Some clubs pay great attention to appearances. These types of clubs celebrate numbers – the number of players, the numbers of wins, and the number of trophies. They almost always have awesome uniforms and plenty of colorful equipment. More than anything, talk at the club revolves around team performance.
An image centre may post appealing phrases on their website about “player development” and “values” but when push comes to shove (i.e. the weekend match) those ideals remain isolated in digital cyberspace and fail to reach the hearts of the parents and players. They are words on the page rather than actions on the pitch.
When you ask these clubs about methodology the conversation leads back to the trophy room or to an exhaustive excuse as to why they have no particular curriculum at all. In fact, there are several powerful image clubs that just hire coaches and let them do what they want, how they want. “To each his own” is the true motto. Just win, keep the parents content and we will see you next season.
The good news is that there are soccer clubs that approach talent development as an opportunity to maximise the potential of each player.
Take a moment and walk into a Montessori School. I am not suggesting that you are in agreement with the Montessori methodology, but what you will find is that the children, teachers and parents commit to the philosophy. Teachers do not deliver their own rogue program. Educators are not attracted to these schools because they are more prestigious or pay more. They are drawn by a vision and the governing approach to developing children. If you fancy the methodology, sign up. If you do not, please seek another option. It is clear and it is honest and respectful of our right to choose the best program for our children.
In football clubs, you may be hard pressed to find a program so well defined. Just ask. Ask your coaches privately what the methodology of the club is and have them explain it to you. Then ask another coach. Ask the Technical Director. Ask the Board President. You will be wonderfully inspired or remarkably disappointed.

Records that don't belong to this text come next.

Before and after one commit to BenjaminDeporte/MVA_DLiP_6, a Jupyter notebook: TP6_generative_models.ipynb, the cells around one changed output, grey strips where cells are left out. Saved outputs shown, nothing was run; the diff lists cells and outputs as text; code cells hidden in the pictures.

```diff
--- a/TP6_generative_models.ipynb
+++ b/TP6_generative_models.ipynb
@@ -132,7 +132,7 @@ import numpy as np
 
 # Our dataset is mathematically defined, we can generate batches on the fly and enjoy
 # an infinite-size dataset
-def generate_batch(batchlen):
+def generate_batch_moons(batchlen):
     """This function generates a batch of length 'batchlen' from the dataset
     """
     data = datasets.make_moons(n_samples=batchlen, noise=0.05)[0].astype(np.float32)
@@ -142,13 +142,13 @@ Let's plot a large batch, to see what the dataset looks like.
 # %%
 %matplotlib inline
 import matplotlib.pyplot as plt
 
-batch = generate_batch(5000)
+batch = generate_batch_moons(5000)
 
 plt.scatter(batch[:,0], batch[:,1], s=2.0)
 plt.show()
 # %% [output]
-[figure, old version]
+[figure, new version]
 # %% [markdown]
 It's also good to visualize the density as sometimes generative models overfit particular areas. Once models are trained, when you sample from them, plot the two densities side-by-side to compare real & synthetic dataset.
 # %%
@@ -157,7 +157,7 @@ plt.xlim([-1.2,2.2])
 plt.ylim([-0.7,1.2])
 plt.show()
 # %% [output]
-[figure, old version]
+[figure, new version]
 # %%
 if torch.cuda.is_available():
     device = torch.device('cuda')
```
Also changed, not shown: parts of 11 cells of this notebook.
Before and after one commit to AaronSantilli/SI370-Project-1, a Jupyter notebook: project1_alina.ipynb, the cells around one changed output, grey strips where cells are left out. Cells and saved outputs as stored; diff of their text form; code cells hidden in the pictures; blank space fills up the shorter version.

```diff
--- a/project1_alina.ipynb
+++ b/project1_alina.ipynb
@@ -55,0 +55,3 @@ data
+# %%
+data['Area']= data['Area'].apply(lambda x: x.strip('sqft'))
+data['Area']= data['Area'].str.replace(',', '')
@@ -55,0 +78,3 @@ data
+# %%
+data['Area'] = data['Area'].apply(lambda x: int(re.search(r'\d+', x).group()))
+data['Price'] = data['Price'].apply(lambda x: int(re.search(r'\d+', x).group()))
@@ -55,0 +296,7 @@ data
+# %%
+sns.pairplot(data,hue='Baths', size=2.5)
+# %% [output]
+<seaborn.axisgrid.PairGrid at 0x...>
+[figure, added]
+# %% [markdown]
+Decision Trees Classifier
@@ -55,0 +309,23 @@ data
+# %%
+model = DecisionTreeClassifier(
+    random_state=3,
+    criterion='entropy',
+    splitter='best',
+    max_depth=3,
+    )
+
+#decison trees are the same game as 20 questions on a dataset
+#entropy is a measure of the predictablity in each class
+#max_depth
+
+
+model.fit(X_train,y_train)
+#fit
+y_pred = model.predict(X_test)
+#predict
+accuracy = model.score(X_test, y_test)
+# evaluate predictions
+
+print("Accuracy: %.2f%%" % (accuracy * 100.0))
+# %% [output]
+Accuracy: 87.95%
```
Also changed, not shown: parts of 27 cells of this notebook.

Clubs that view themselves as learning centres put talent development at the forefront of their agenda. They talk about it. They wrestle with it. They engage the players, the parents, and the staff in the process. They communicate it clearly because they are proud to do so. They choose a methodology and they train their coaches to implement it. Coaches collaborate because they love discussing ways in which they can facilitate a more productive education.
“Clubs that view themselves as learning centres put talent development at the forefront of their agenda.”
The irony is that you do not have to be a rich club to do this. You do not have to win every tournament to be considered successful. I would suggest that learner centric clubs are the most successful because they win for the right reasons and in the right domain – talent development.
May I suggest that we throw away every excuse?
Let’s make our club a cause. Let’s rally its citizens and decide how we will better educate our youth.
For the children that we coach, I hope that more of us can say that we are part of a remarkable learning centre committed to a fruitful training methodology. We will certainly not all choose the same training program, but we will be defined by our choice. And our children will be defined by our ability to support their total development.